__WHAT YOU SHOULD DO__.
Repeat the listing word for word. Leave every picture out.

RECORDS SHOWN START

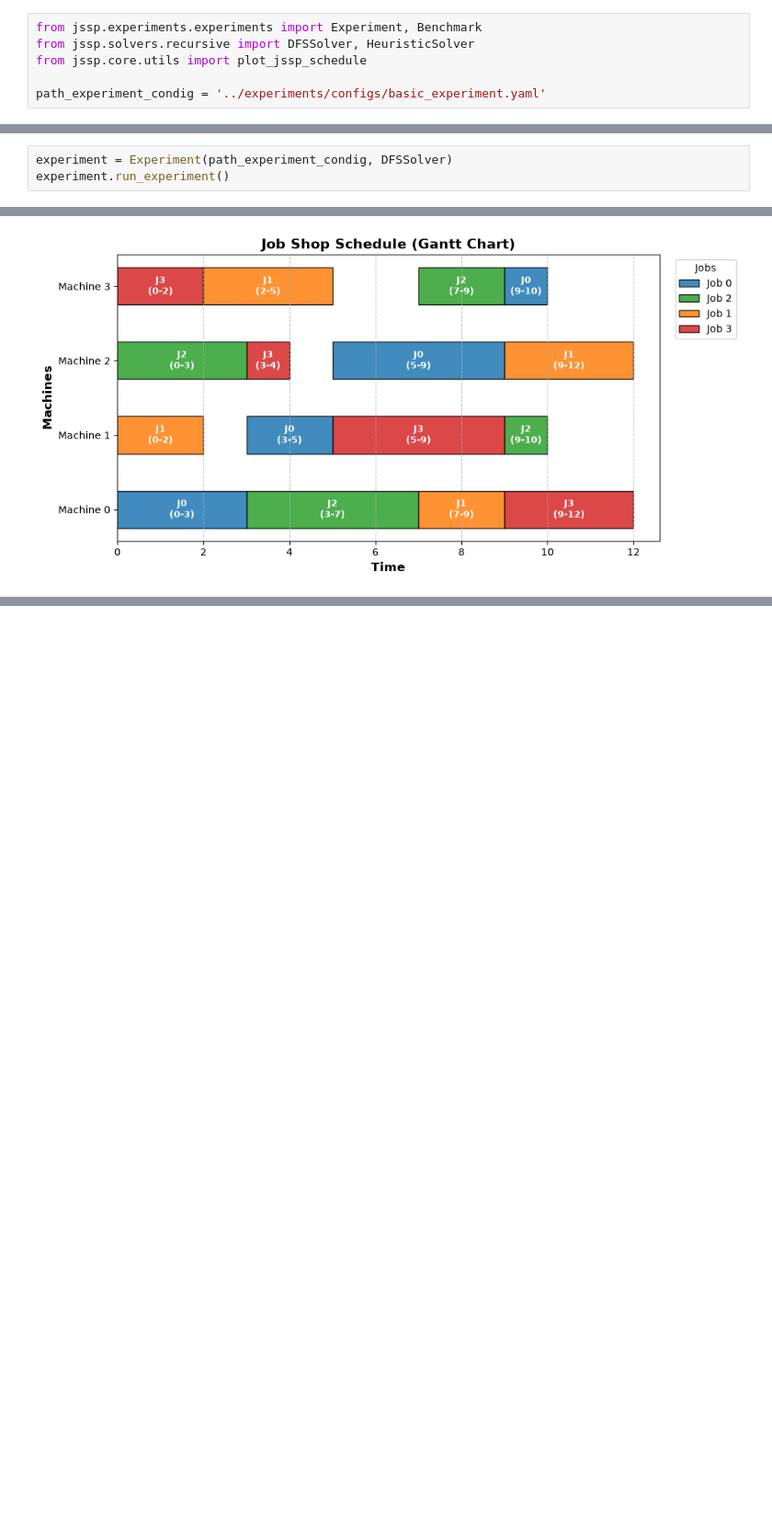
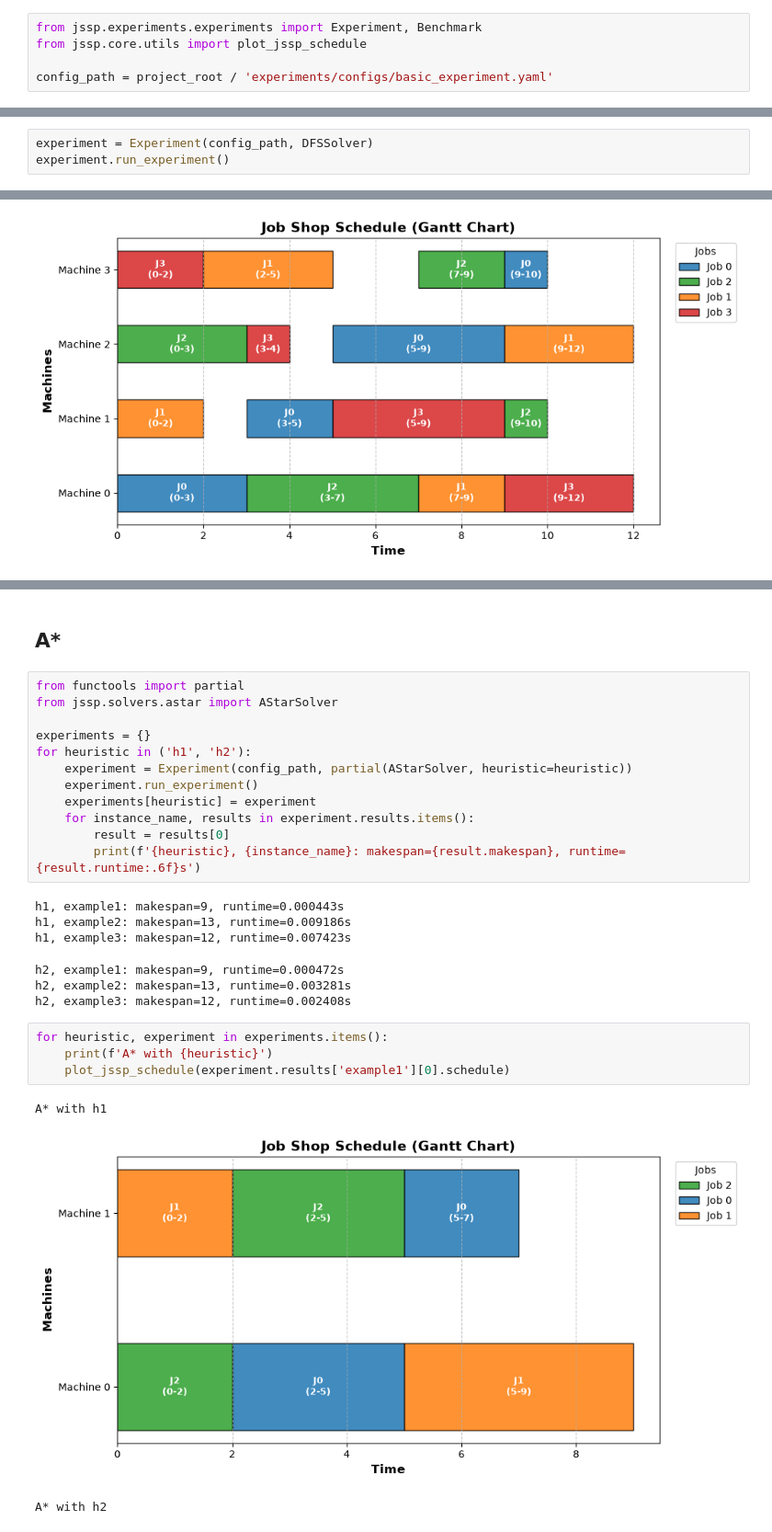
Before and after one commit to Mau124/Job-Shop-Scheduling-Problem-JSSP, a Jupyter notebook: notebooks/example_experiment.ipynb, the cells around one changed output, grey strips where cells are left out. Shown at 92% size. Cells and saved outputs as stored; diff of their text form; blank space fills up the shorter version.

```diff
--- a/notebooks/example_experiment.ipynb
+++ b/notebooks/example_experiment.ipynb
@@ -18,6 +18,5 @@ Path added successfully: /Users/mau/Documents/Git/Job-Shop-Scheduling-Problem-JS
 # %%
 from jssp.experiments.experiments import Experiment, Benchmark
-from jssp.solvers.recursive import DFSSolver, HeuristicSolver
 from jssp.core.utils import plot_jssp_schedule
 
-path_experiment_condig = '../experiments/configs/basic_experiment.yaml'
+config_path = project_root / 'experiments/configs/basic_experiment.yaml'
@@ -24,3 +27,3 @@ path_experiment_condig = '../experiments/configs/basic_experiment.yaml'
 # %%
-experiment = Experiment(path_experiment_condig, DFSSolver)
+experiment = Experiment(config_path, DFSSolver)
 experiment.run_experiment()
@@ -62,0 +75,29 @@ TypeError: Benchmark.__init__() got an unexpected keyword argument 'config_path'
+# %% [markdown]
+## A*
+# %%
+from functools import partial
+from jssp.solvers.astar import AStarSolver
+
+experiments = {}
+for heuristic in ('h1', 'h2'):
+    experiment = Experiment(config_path, partial(AStarSolver, heuristic=heuristic))
+    experiment.run_experiment()
+    experiments[heuristic] = experiment
+    for instance_name, results in experiment.results.items():
+        result = results[0]
+        print(f'{heuristic}, {instance_name}: makespan={result.makespan}, runtime={result.runtime:.6f}s')
+# %% [output]
+h1, example1: makespan=9, runtime=0.000443s
+h1, example2: makespan=13, runtime=0.009186s
+h1, example3: makespan=12, runtime=0.007423s
+h2, example1: makespan=9, runtime=0.000472s
+h2, example2: makespan=13, runtime=0.003281s
+h2, example3: makespan=12, runtime=0.002408s
+# %%
+for heuristic, experiment in experiments.items():
+    print(f'A* with {heuristic}')
+    plot_jssp_schedule(experiment.results['example1'][0].schedule)
+# %% [output]
+A* with h1
+[figure, added]
+A* with h2
```
Also changed, not shown: parts of 10 cells of this notebook, 7 other files.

RECORDS SHOWN END

__SOLUTION TO THIS EXERCISE__.
Before and after one commit to Mau124/Job-Shop-Scheduling-Problem-JSSP, a Jupyter notebook: notebooks/example_experiment.ipynb, the cells around one changed output, grey strips where cells are left out. Shown at 92% size. Cells and saved outputs as stored; diff of their text form; blank space fills up the shorter version.

```diff
--- a/notebooks/example_experiment.ipynb
+++ b/notebooks/example_experiment.ipynb
@@ -18,6 +18,5 @@ Path added successfully: /Users/mau/Documents/Git/Job-Shop-Scheduling-Problem-JS
 # %%
 from jssp.experiments.experiments import Experiment, Benchmark
-from jssp.solvers.recursive import DFSSolver, HeuristicSolver
 from jssp.core.utils import plot_jssp_schedule
 
-path_experiment_condig = '../experiments/configs/basic_experiment.yaml'
+config_path = project_root / 'experiments/configs/basic_experiment.yaml'
@@ -24,3 +27,3 @@ path_experiment_condig = '../experiments/configs/basic_experiment.yaml'
 # %%
-experiment = Experiment(path_experiment_condig, DFSSolver)
+experiment = Experiment(config_path, DFSSolver)
 experiment.run_experiment()
@@ -62,0 +75,29 @@ TypeError: Benchmark.__init__() got an unexpected keyword argument 'config_path'
+# %% [markdown]
+## A*
+# %%
+from functools import partial
+from jssp.solvers.astar import AStarSolver
+
+experiments = {}
+for heuristic in ('h1', 'h2'):
+    experiment = Experiment(config_path, partial(AStarSolver, heuristic=heuristic))
+    experiment.run_experiment()
+    experiments[heuristic] = experiment
+    for instance_name, results in experiment.results.items():
+        result = results[0]
+        print(f'{heuristic}, {instance_name}: makespan={result.makespan}, runtime={result.runtime:.6f}s')
+# %% [output]
+h1, example1: makespan=9, runtime=0.000443s
+h1, example2: makespan=13, runtime=0.009186s
+h1, example3: makespan=12, runtime=0.007423s
+h2, example1: makespan=9, runtime=0.000472s
+h2, example2: makespan=13, runtime=0.003281s
+h2, example3: makespan=12, runtime=0.002408s
+# %%
+for heuristic, experiment in experiments.items():
+    print(f'A* with {heuristic}')
+    plot_jssp_schedule(experiment.results['example1'][0].schedule)
+# %% [output]
+A* with h1
+[figure, added]
+A* with h2
```
Also changed, not shown: parts of 10 cells of this notebook, 7 other files.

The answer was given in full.